• **What this task involves**
Only a number is wanted here: the count of lines in the entries below that include the word "engines".

• **Study material**
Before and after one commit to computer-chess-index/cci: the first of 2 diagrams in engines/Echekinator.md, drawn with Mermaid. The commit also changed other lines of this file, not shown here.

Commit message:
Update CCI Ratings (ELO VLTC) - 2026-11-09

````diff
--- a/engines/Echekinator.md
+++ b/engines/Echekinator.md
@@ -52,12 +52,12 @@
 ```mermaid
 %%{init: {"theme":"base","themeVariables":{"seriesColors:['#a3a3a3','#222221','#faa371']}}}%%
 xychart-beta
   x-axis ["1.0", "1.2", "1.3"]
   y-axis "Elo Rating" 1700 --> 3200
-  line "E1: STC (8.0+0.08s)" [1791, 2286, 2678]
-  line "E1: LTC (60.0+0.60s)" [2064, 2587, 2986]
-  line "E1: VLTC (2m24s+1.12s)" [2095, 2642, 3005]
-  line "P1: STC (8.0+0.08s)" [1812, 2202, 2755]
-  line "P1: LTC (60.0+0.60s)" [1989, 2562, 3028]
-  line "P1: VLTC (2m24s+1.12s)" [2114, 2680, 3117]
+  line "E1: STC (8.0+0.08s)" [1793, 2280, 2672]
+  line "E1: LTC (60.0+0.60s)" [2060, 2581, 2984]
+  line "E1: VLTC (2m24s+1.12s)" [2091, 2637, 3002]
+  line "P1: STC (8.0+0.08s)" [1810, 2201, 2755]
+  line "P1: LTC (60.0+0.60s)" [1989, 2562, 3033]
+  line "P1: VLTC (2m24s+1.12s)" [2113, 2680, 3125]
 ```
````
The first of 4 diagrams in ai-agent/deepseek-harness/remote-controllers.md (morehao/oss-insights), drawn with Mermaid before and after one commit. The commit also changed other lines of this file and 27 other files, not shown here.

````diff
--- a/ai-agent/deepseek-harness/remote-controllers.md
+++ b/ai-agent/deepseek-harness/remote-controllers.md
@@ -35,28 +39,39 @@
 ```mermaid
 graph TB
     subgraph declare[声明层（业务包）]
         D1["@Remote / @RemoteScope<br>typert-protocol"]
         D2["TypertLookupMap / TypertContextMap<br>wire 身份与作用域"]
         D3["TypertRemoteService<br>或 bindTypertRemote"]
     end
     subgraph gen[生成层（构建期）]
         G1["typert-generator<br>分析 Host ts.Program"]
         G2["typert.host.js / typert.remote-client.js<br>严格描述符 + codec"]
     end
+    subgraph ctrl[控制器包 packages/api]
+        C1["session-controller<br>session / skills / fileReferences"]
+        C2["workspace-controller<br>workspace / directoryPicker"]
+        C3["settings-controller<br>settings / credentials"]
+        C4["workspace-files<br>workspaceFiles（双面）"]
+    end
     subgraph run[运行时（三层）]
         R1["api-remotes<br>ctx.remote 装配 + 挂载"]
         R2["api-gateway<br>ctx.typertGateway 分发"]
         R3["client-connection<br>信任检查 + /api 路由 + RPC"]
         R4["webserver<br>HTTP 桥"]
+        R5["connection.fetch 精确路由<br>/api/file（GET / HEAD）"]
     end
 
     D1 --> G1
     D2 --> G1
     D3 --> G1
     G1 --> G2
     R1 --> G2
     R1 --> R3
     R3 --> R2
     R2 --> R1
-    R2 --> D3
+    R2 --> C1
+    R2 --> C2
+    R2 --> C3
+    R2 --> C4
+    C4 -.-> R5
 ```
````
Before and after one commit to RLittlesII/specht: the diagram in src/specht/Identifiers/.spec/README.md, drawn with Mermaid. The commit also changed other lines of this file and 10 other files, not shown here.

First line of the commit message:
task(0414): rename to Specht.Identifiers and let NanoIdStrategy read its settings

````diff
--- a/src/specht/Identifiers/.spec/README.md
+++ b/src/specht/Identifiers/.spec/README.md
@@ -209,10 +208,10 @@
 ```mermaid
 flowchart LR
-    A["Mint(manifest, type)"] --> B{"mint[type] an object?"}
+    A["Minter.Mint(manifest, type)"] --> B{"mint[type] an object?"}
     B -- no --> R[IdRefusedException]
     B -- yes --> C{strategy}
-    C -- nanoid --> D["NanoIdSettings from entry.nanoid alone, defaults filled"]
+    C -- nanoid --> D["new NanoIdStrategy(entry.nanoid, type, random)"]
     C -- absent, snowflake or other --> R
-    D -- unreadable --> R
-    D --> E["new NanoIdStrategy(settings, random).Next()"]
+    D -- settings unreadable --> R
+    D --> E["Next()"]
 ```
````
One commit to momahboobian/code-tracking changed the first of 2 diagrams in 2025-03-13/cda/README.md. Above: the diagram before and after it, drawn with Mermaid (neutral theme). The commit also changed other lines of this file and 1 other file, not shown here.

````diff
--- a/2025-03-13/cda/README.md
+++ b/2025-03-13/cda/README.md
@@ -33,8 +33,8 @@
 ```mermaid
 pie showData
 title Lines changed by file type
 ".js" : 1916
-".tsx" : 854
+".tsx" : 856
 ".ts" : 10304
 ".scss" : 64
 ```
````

• **Answer below**
3